By Gemma JoyceMay 16
Logos are everywhere, and even the most simple of shapes can often signify the whole identity of a brand.
That said, not all logos are recognizable or particularly visible in a world where our communications are becoming more and more visual.
In our recent Brand Visibility Report, we combined the Brandwatch and legacy Crimson Hexagon logo databases to see which logos are shared most in tweeted images. This helps us to evaluate the visual power of each brand and to identify those that have become part and parcel of shots of everyday life.
Some logo-related conversations are driven by sponsorships, others by particular meals or accessories. Regardless, here are the best logos we found in our study:
The delicious cookie of many flavors sneaks into the top 15.
Luckily, Tide Pod is not an official flavor.
Fast food and tasty snacks are doing well in the list so far, which says a lot about how integral they are in many consumers’ lives across the globe.
Chick-fil-a comes in at number 14 (although not all posts containing its logo are as enlightened as this one).
Sports apparel brands, as you’ll see, are particularly good at getting their logos shared online, especially when it comes to sponsorships and influencers.

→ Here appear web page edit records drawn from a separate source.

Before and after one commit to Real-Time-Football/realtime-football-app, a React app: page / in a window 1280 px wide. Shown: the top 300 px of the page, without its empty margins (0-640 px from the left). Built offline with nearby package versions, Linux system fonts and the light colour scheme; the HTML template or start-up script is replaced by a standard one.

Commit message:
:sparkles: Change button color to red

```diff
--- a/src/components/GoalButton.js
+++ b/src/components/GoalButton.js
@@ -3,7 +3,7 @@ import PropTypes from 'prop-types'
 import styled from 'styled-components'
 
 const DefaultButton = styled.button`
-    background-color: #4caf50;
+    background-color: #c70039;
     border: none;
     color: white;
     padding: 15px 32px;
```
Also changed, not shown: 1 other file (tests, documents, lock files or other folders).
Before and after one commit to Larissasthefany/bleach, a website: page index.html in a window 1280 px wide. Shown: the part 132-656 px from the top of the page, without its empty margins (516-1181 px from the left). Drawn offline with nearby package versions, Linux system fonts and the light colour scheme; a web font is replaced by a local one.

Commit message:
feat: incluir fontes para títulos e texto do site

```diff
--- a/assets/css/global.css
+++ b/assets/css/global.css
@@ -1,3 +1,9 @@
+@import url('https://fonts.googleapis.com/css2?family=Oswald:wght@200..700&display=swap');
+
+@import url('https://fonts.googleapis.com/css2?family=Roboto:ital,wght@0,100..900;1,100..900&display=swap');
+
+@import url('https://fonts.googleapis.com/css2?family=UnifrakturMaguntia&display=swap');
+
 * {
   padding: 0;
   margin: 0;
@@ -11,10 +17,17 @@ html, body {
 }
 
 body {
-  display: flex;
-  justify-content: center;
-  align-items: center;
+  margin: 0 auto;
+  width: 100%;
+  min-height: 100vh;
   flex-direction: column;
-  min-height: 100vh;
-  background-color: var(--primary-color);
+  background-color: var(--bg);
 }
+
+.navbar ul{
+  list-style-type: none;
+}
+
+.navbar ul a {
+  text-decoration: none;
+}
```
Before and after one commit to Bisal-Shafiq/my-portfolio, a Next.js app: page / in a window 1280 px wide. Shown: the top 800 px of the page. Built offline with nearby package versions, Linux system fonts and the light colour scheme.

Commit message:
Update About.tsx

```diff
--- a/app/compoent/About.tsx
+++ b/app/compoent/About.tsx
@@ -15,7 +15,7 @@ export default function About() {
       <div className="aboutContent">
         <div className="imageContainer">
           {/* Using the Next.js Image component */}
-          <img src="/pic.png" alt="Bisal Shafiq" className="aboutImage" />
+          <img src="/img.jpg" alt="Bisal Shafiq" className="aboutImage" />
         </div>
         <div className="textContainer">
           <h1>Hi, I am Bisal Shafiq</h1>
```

Is there any wonder Puma would hit the list when BTS have tweeted one of their members wearing a branded sweatshirt?
Speaking of sponsorships, auto brands are also incredibly good at attaching their logos to different events.
Here’s the Kia logo raking in the eyeballs behind Novak Djokovic.
You wouldn’t have a top logos list without the ever present Coca-Cola.
This brand’s visual identity is so well known it’s shocking that anyone placed above it.
Here’s a fun popular post containing the classic logo as well as two highly influential musicians.
Arsenal soccer team sponsors Emirates do very well from their logo being shared in images of sports kits.
There’s a bonus mention for Puma here, too!
Another entry from the auto industry is Chevrolet, who’s distinctive cross shaped logo is shared in all kinds of ways across the web.
Here, the focus is the number plate, but just because a logo isn’t the focal point of an image doesn’t mean it can’t teach brands about the contexts their products appear in IRL.
King of sport sponsorship Pepsi comes in at number 8. When you sponsor one of the biggest culturally significant events of the year – the Super Bowl Halftime Show – you’re definitely going to get some recognition.
Of course, the Pepsi logo is shared in all kinds of contexts and often this’ll just be cans of Pepsi on tables, but through sponsorship they’re able to keep their brand front of mind in many different situations.
Apple aren’t known for big sponsorships, but their products are so present in everyday life that it’s no surprise they’ve made it into the top 10.
Like we’ve said above, looking at instances where logos are shared can help brands see the context in which their products are being used. In this case, a broken iPhone case has been picked up by our image detection technology. Lots of unique instances like this could help inform future product development.
The swoosh has made it into the top six, and given the high profile campaigns they’ve been running in the last few months it’s hardly a surprise.
Their impressive portfolio of sport team sponsorships is a key part of their success here.
Here’s a surprise entry from video game company EA Sports who are killing it in getting their logo shared online.
We were able to take a look at the scenes, actions and objects within the images their logo appeared in and found that they were dominated by sports, either in real or fictional stadiums and winter sports arenas.
These are exactly the images where you’d want your sports game focussed brand logo to appear.
You weren’t getting through the top 10 without seeing this famous logo.
And who better to share it than the hugely influential Cristiano Ronaldo.
We’ve seen how impactful his visual posts have been elsewhere in our research, but in this instance it’s his Twitter account that’s helped boost the Adidas logo into the top five.